The city's Board of Supervisors voted 10-1 Tuesday to give preliminary approval to the proposal. The board is expected to give final approval next week, and Mayor Gavin Newsom, an early proponent, is expected to sign the proposal into law.
Potential health risks from cell phone radiation has been debated for years. Despite numerous studies, there's no clear scientific evidence that mobile phones increase risks for cancer or any other illness. Last month, for example, a 10-year study released by the World Health Organization failed to turn up any conclusive evidence.
The San Francisco proposal would require retailers to post the "specific absorption rate" next to mobile phones. The Federal Communications Commission require cell phone makers to register the SAR, which is a measurement of the amount of radiation absorbed by the human body.
In addition, retailers would be required to post information on where consumers can get educational materials on cell phone radiation. If signed the proposal is signed by Newsom, it would take effect beginning in February 2011. Violators would face fines up to $300.
Proponents say the proposal would little more than provide consumers with additional information in making a decision on which mobile phone to buy. "While research continues, this is a simple, inexpensive, common-sense idea that will ensure that San Franciscans have the information they need to choose the right phone for themselves and their families," Renee Sharp, director of the California office of the Environmental Working Group, said in a statement. The EWG is a national nonprofit research and advocacy group.

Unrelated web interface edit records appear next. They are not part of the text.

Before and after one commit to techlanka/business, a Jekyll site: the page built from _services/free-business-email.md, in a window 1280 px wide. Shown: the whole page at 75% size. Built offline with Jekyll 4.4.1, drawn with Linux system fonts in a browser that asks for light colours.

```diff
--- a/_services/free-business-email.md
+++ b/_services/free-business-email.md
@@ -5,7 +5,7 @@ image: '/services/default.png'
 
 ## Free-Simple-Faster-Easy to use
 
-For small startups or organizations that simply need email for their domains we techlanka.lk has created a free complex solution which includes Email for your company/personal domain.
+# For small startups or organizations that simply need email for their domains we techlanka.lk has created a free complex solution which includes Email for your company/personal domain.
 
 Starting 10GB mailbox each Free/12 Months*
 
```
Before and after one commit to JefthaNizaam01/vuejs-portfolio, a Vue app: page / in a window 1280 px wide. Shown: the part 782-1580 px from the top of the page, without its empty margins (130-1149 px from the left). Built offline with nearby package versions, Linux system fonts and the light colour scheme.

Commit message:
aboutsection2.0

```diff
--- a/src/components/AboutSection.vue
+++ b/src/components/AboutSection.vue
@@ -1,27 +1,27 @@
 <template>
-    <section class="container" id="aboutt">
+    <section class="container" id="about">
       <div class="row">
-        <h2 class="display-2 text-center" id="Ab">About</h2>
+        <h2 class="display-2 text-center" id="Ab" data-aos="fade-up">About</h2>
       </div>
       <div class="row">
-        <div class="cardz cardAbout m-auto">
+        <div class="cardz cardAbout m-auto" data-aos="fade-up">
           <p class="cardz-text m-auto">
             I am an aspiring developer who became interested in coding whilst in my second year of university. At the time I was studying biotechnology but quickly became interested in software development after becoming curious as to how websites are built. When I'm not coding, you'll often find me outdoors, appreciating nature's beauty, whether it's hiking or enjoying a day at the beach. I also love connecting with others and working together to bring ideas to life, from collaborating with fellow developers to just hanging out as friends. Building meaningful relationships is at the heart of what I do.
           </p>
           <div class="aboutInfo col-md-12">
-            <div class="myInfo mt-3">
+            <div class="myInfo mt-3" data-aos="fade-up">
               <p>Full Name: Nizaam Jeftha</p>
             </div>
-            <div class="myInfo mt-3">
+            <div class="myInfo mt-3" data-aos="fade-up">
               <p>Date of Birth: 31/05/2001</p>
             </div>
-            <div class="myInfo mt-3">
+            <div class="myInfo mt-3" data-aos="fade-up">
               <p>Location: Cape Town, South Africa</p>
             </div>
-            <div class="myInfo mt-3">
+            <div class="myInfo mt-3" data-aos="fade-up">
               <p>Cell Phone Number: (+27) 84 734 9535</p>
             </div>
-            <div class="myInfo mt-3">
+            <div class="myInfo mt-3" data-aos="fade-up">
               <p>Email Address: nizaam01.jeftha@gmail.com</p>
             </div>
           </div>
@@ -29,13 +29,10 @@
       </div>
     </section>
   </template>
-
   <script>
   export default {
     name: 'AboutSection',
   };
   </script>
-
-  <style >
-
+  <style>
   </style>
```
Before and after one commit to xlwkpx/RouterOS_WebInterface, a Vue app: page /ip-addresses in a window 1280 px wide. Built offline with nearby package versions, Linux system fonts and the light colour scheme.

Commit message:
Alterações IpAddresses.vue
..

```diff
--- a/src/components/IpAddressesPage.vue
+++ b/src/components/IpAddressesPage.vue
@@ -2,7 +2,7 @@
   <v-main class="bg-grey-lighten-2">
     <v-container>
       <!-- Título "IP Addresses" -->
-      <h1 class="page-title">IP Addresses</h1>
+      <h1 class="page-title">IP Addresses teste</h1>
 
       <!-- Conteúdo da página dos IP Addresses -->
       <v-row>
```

However, opponents of the proposal, including many San Francisco businesses, argue that the notices would be misleading, because consumers would assume that less radiation means lower health risk. In fact, all cell phones sold in the U.S. meet federal requirements, and there's no clear evidence that radiation under those levels presents a health risk.
A similar proposal died in the California Legislature this year, following intense lobbying by the mobile phone industry. Lawmakers in Maine killed a similar bill this year, even after the proposal had been watered down in an attempt to attract industry support.